In November, the FDA approved Abilify MyCite, a pill with a sensor that digitally monitors whether a patient has taken his or her medication.
It’s a significant advance in the growing field of digital devices designed to monitor medicine-taking and to address the expensive, longstanding problem of patients failing to take their meds as prescribed.
The so-called “digital pill” can tell physicians—and potentially others—if and when a patient takes his or her medication and claims to be a solution to prescription medication nonadherence. That problem costs the American health care system between $100 billion and $289 billion a year, according to a review in Annals of Internal Medicine. Much of that price tag is attributable to patients getting sicker and requiring additional treatment or hospitalization. More significantly, prescription medication nonadherence is responsible for roughly 125,000 deaths annually, according to the report.
Many healthcare professionals say that the digital pill has the potential to improve public health, especially for individuals who want to take their medication but neglect to do so.
While there are admitted medical and financial benefits of the digital pill, healthcare and data privacy practitioners are concerned about data security and patient consent, seeing it as a slippery slope. The participation of health plans and insurance companies is the basis for much of these privacy concerns. Attorneys can see a time when pharmaceutical companies, insurers, and employers could offer incentives to take the digital pill—begging the question of whether its use in those situations would truly be voluntary and constitutes informed consent.
The digital pill is a version of the antipsychotic medication Abilify that’s used primarily to treat patients with schizophrenia.
Patients who consent to using the pill can allow their physician and up to four other people, including family members, to get electronic data about the time and date of ingestion of the pill.
There’s a smartphone app that will allow them to block recipients if they change their mind. While the digital pill is voluntary, the new medical technology is likely to generate questions about privacy and whether patients might feel pressured to take medication in a form their doctors can monitor.
Like many types of technology, a user agrees to share his or her data, but they may not have a clear understanding of how it’s being used.

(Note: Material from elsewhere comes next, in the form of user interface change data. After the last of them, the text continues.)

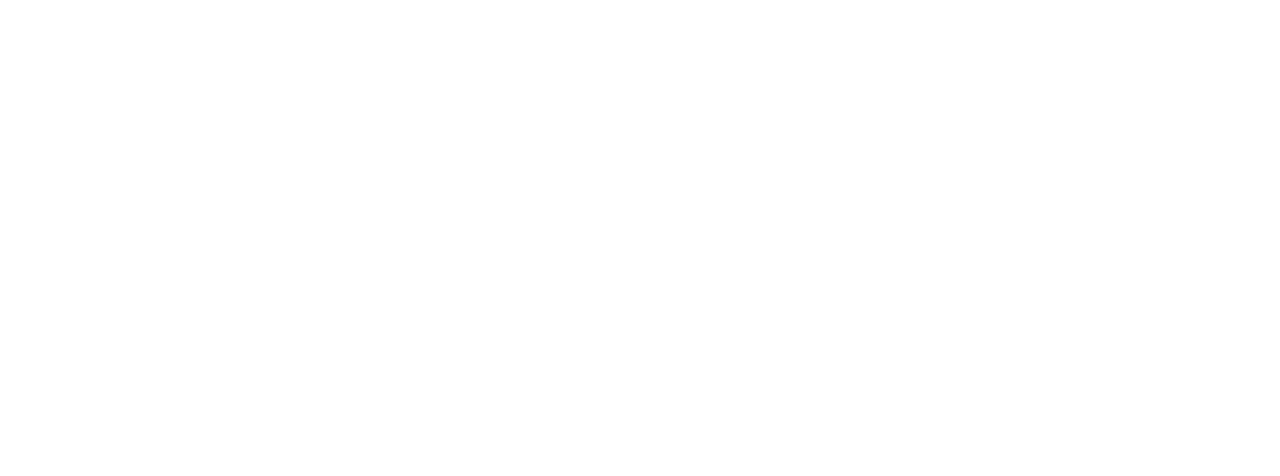
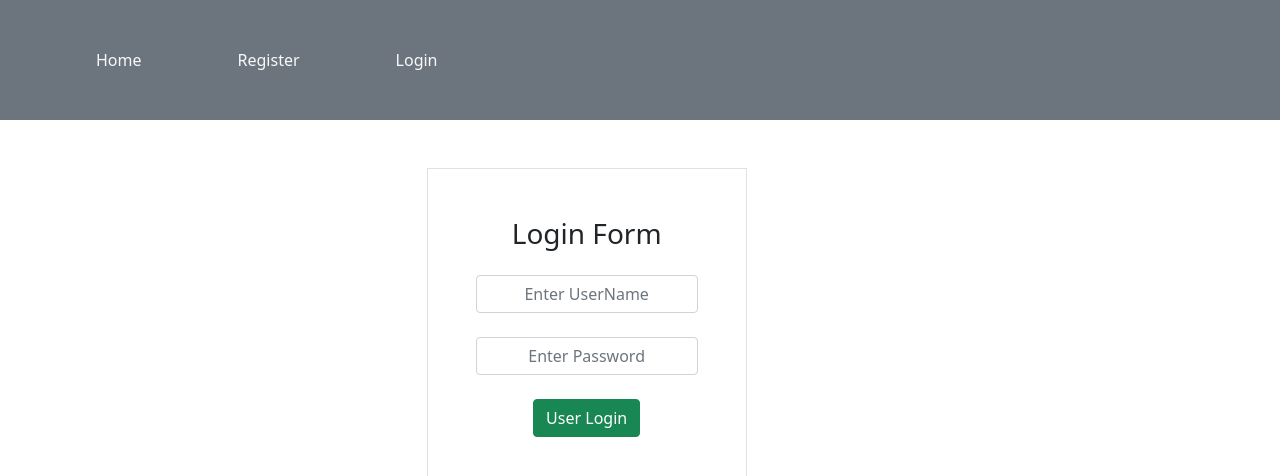
Before and after one commit to kiranrathor30697/learn-typescript-thoughtwin, a React (Create React App) app: page /login in a window 1280 px wide. Before the commit this address had no page. Shown: the top 476 px of the page. Built offline with nearby package versions, Linux system fonts and the light colour scheme.

Commit message:
register form done

```diff
--- a/src/App.tsx
+++ b/src/App.tsx
@@ -13,6 +13,7 @@
 import ArrayType from './props/ArrayType';
 import Header from './api_calling/layout/Header';
 import Register from './api_calling/Register';
+import Login from './api_calling/Login';
 
 function App() {
   return (
@@ -29,6 +30,7 @@
         <Route path='/array_type' element={<ArrayType />} />
 
         <Route path='/register' element={<Register />} />
+        <Route path='/login' element={<Login />} />
       </Routes>
     </BrowserRouter>
   );
--- /dev/null
+++ b/src/api_calling/Login.tsx
@@ -0,0 +1,28 @@
+import React from 'react';
+import Header from './layout/Header';
+
+export default function Login() {
+
+    const LoginForm = (e:React.FormEvent<HTMLFormElement>) => {
+      e.preventDefault()
+    }
+
+    const handleLogin = () => {
+        //http://192.168.1.11:8000/api/user/login
+    }
+  return (
+    <>
+        <Header />
+        <div className='mt-5'>
+          <form className='w-25 offset-4 border p-5' onSubmit={LoginForm}>
+            <h3 className='App mb-4'> Login Form</h3>
+            <input type="text" className='form-control mb-4 text-center' onChange={handleLogin} name="userName" placeholder='Enter UserName' />
+            <input type="password" className='form-control text-center mb-4' onChange={handleLogin} name="password" placeholder='Enter Password' />
+            <div className='App mt-4'>
+              <button type="submit" className='btn btn-success'>User Login</button>
+            </div>
+          </form>
+        </div>
+    </>
+  );
+}
--- a/src/api_calling/Register.tsx
+++ b/src/api_calling/Register.tsx
@@ -1,4 +1,6 @@
+import axios from 'axios'
 import React, { useState } from 'react'
+import { useNavigate } from 'react-router-dom'
 import Header from './layout/Header'
 
 const Register = () => {
@@ -16,6 +18,8 @@
         password:'',
         confirmPassword:''
     })
+
+    const navigate = useNavigate()
     const handleRegister = (e:React.ChangeEvent<HTMLInputElement>) => {
         const {name,value} = e.target
         setReg_data({
@@ -28,23 +32,28 @@
         let img:any = e.target.files
         setReg_data({
             ...reg_data,
-            profilePic:img
+            profilePic:img[0]
         })
     }
 
     const RegisterForm = (e:React.FormEvent<HTMLFormElement>) => {
         e.preventDefault()
+       let data = new FormData();
+       data.append('userName',reg_data.userName)
+       data.append('email',reg_data.email)
+       data.append('profilePic',reg_data.profilePic)
+       data.append('password',reg_data.password)
+       data.append('confirmPassword',reg_data.confirmPassword)
 
-        setReg_data({
-            ...reg_data,
-            userName:'',
-            email:'',
-            profilePic:'',
-            password:'',
-            confirmPassword:''
-        })
+        try {
+            const reg = axios.post('http://192.168.1.11:8000/api/user/register',data)
+            console.log(reg);
+            navigate('/login')
+
+        } catch (error) {
+            console.log(error);
+        }
     }
-    console.log(reg_data);
 
   return (
     <>
@@ -58,7 +67,7 @@
             <input type="password" className='form-control text-center mb-4' onChange={handleRegister} name="password" placeholder='Enter Password' />
             <input type="password" className='form-control text-center mb-4' onChange={handleRegister} name="confirmPassword" placeholder='Enter Confirm Password' />
             <div className='App mt-4'>
-              <button type="submit" className='btn btn-success'>User Login</button>
+              <button type="submit" className='btn btn-success'>User Register</button>
             </div>
           </form>
         </div>
--- a/src/api_calling/layout/Header.js
+++ b/src/api_calling/layout/Header.js
@@ -6,8 +6,9 @@
   return (
       <>
       <div className='bg-secondary p-5'>
+        <Link to="/home" className='p-5 text-decoration-none text-light'>Home</Link>
         <Link to="/register" className='p-5 text-decoration-none text-light'>Register</Link>
-        <Link to="/home" className='p-5 text-decoration-none text-light'>Home</Link>
+        <Link to="/login" className='p-5 text-decoration-none text-light'>Login</Link>
       </div>
       </>
   );
```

Beyond monitoring a patient’s compliance with his or her doctor’s orders, others may attempt to monetize the data and use it for other purposes.
Attorneys ask when incentives are provided to patients who adhere, is that authorization or voluntary submission really voluntary? They also see the issue of voluntariness extending to potentially controversial uses like mandating digital medication as a condition for release from prison or inpatient psychiatric treatment, potentially abridging individuals’ personal freedom. And with all technology and personal information, there’s the issue of data security and the potential for hacking and use of sensitive medical information by unauthorized individuals.
Other companies are developing digital medication technologies, like another ingestible sensor and visual recognition technology that can confirm if a patient has placed a pill on his or her tongue and has swallowed it. Some of the new digital pills in development may not require FDA clearance, as some are already being used or tested in patients with heart problems, stroke, H.I.V., diabetes, and other conditions.